Millions of activities have been uploaded to Strava by athletes around the world making it perhaps the best place to start when designing a route. Using the explore feature you can find the most ridden Strava segments in the area. You can then begin playing around with the mapping function which is one of the most user friendly ones I have used. If you just select two points on the map, Strava will send you on the most popular route between those two points. To make the ride even better though make sure to find interesting segments such as notable climbs. Then double check all the roads using Google Maps street view to ensure it hasn’t told you to take busy roads or gravel you aren’t prepared to ride.

Use Strava heat maps and the mapping function to create a great route and then download the TCX or GPX file to upload to your Garmin or other GPS device with navigation. You can share the route with others by simply sharing the link, a useful feature if it will be ridden by different groups or riders of different abilities.

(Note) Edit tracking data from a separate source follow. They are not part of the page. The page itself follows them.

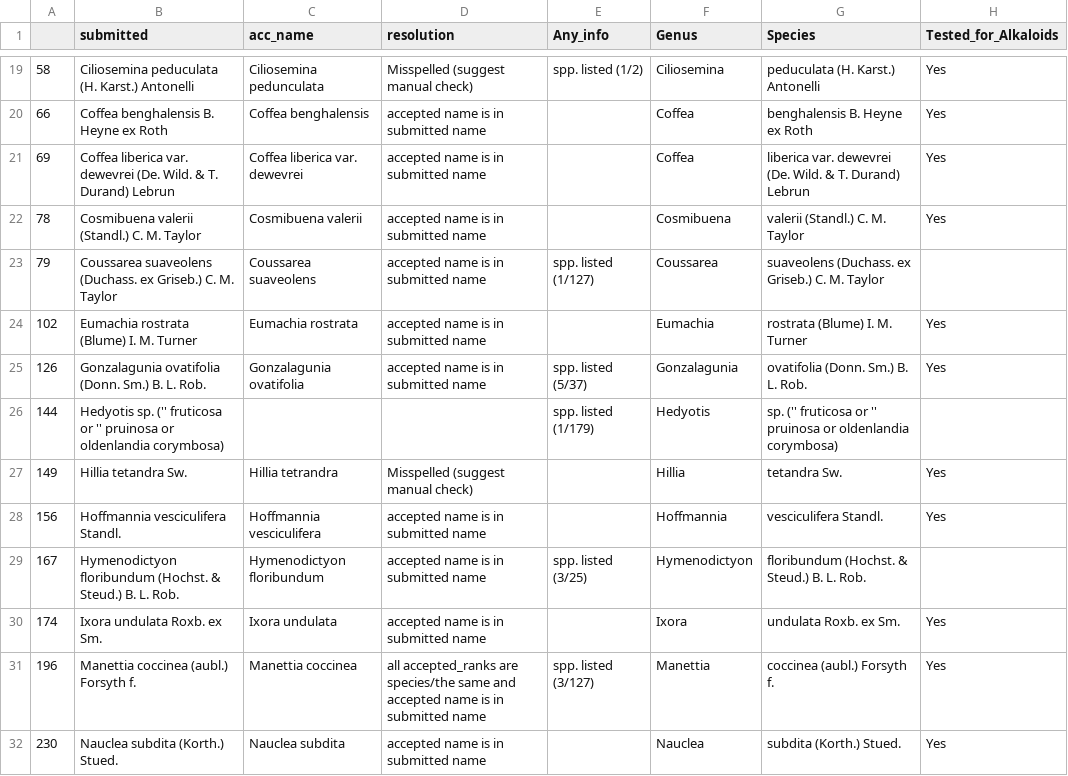
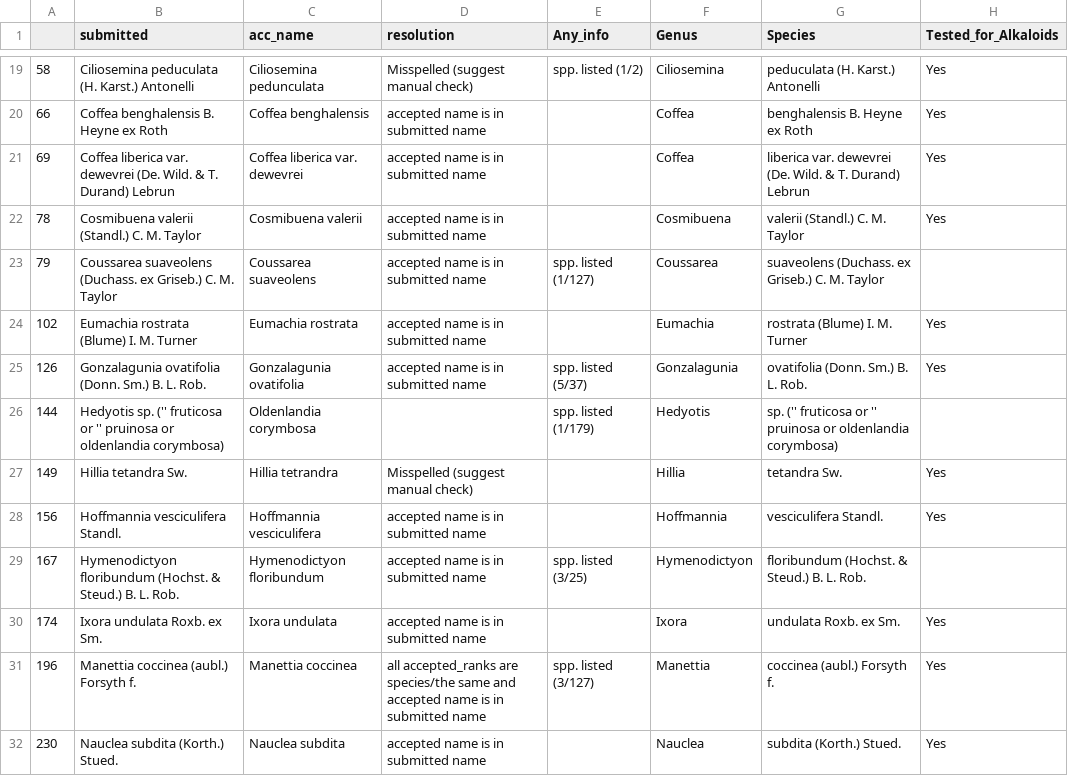
Before and after one commit to alrichardbollans/mining_trait_data, a CSV file: name_matching_cleaning/unit_tests/test_inputs/unmatched.csv, drawn as a sheet; only a part is shown, gaps mark what is left out; the diff names each change by its address in the sheet, - before the commit and + after, or states it on an @@ line.

Commit message:
Optimist wcvp name lookup by merging dataframes

```diff
--- a/name_matching_cleaning/unit_tests/test_inputs/unmatched.csv
+++ b/name_matching_cleaning/unit_tests/test_inputs/unmatched.csv
-C26 (acc_name): (empty)
+C26 (acc_name): Oldenlandia corymbosa
```
Also changed, not shown: 3 other files.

Map My Ride is another site that allows you to track your rides and offers a bank of routes others have mapped out. If you are looking for inspiration for a route this is a great place to begin exploring your options. You can sort routes by their popularity and then begin sifting through them in order to find the one that suits what you’d like to do. You can also use a navigable map in order to find routes others have mapped. This is especially helpful if you are traveling somewhere more remote. Just scroll to the desired area and tap Search This Map Location. You can also search by your location and help it narrow down the list by giving desired length and using a keyword that could help find just the route you are looking for in the database. MapMyRide also has a create route function.

Use Map My Ride to discover possible routes in different areas. While they may not be exactly the length you want or depart from the right spot, the routes others have created can give you inspiration. Use their mapping function to then create your own route.

Event routes

Riding around Mont-Tremblant

Gran fondo’s charity rides, and races often use roads that are worth checking out. If you are visiting Europe at every turn you will stumble upon a road that features in a pro race and many of them  you will certainly want to check out. In areas you are less familiar with check if there is a local event you can find the route of. Maybe it uses the regions most scenic roads and includes a hill or two you will want to check out.

Local knowledge

Bike shops and local riders are perhaps the best way to find good routes whether in a new place or when you are just looking for a change in scenery somewhere more familiar. You can stalk riders who have ridden in the area for inspiration on Strava or head to a local bike shop to actually talk to someone. You might just be lucky and find someone who leads a weekly ride or who is intimately familiar with the best and least known beautiful roads in an area.

Riders who have lived in an area for a long time have often discovered all the best routes and will name off roads with intimate familiarity being able to tell you which ones are pothole riddled, which offer the best views and which offer a real satisfying challenge. If it’s a new area you haven’t visited, ask a few friends to find out if they know anyone who’s ridden there. They can refer you to a good route.

However you navigate your new route, whether with instructions written on a paper attached to your stem, your bike computer with navigation capabilities or from memory, having a new familiarity with an area thanks to using these tools